▶ [WORK TASK]: In the records below, find every line with the word "weight" and copy it.

..........

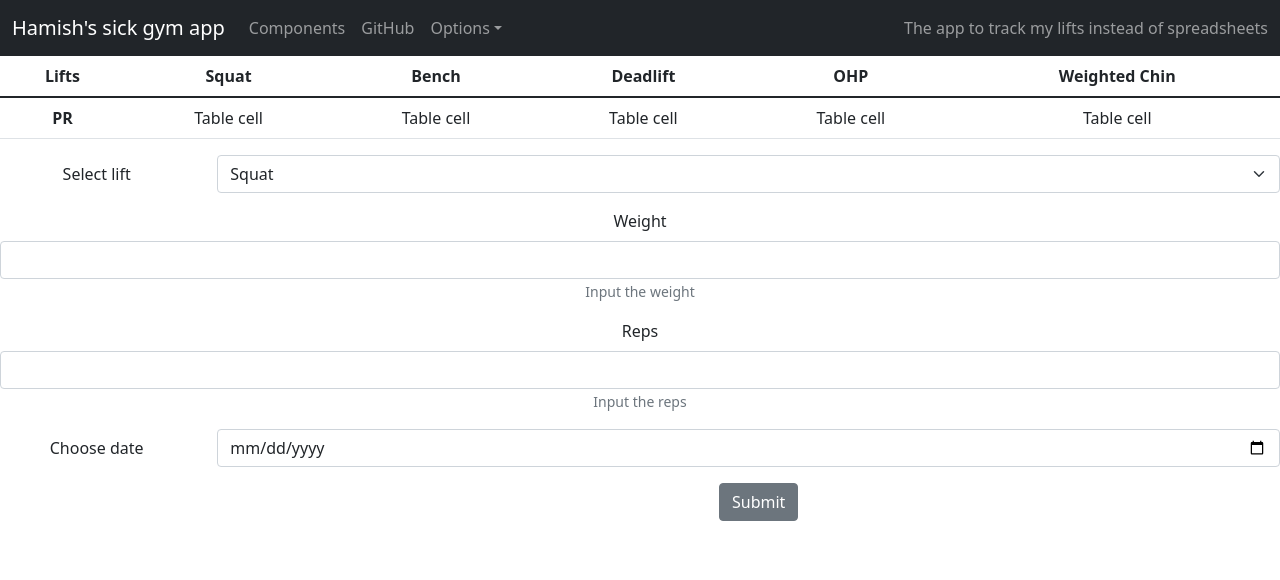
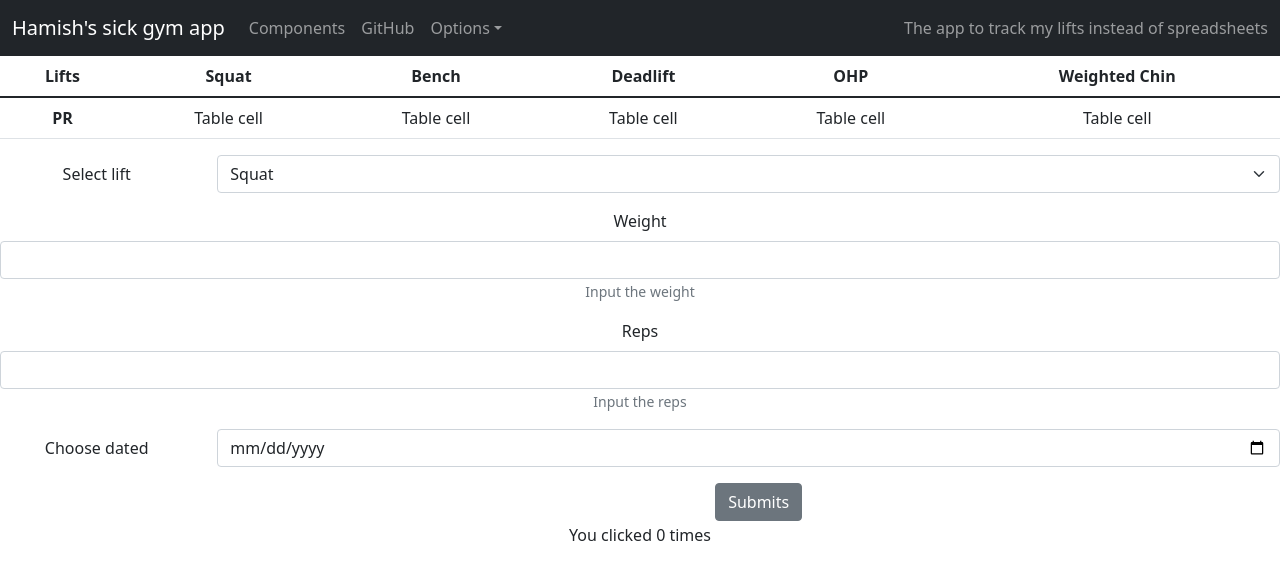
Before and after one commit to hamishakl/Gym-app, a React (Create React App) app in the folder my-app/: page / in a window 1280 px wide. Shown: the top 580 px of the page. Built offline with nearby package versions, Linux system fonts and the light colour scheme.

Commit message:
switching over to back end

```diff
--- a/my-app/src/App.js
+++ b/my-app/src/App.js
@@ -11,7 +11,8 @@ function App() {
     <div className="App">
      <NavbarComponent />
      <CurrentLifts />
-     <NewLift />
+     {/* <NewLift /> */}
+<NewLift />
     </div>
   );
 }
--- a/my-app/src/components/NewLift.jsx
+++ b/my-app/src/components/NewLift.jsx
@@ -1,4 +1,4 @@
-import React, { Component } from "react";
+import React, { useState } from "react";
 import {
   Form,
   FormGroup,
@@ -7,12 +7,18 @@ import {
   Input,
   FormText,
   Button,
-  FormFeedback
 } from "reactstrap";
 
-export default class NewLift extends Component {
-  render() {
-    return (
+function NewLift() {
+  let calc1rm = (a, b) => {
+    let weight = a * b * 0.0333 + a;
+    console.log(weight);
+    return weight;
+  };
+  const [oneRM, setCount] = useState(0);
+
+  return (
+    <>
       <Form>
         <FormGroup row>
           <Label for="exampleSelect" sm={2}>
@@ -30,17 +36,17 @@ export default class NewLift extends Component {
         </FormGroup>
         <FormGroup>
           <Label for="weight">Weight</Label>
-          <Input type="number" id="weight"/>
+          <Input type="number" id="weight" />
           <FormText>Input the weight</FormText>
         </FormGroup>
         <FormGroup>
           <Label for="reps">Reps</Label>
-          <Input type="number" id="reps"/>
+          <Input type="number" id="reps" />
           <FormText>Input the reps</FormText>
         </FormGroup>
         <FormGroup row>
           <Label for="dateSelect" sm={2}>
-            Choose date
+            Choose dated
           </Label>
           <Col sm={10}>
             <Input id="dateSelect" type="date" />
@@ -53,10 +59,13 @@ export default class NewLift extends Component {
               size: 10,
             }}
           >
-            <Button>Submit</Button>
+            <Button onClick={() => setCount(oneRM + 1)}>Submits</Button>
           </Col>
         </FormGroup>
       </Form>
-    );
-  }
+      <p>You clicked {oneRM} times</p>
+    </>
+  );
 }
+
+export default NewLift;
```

..........

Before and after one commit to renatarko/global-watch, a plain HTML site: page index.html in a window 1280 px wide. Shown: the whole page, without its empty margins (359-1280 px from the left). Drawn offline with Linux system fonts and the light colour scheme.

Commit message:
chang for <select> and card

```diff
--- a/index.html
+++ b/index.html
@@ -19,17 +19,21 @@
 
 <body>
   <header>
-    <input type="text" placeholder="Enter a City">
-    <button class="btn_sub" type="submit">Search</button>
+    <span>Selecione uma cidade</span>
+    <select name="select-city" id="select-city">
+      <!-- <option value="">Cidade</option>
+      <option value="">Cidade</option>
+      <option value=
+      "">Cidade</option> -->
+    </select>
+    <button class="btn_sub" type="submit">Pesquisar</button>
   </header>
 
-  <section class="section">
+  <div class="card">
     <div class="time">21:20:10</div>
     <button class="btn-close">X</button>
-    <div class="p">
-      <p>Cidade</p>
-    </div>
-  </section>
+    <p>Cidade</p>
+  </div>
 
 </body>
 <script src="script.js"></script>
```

..........

▶ [RESPONSE]:
+    let weight = a * b * 0.0333 + a;
+    console.log(weight);
+    return weight;
           <Label for="weight">Weight</Label>
-          <Input type="number" id="weight"/>
+          <Input type="number" id="weight" />
           <FormText>Input the weight</FormText>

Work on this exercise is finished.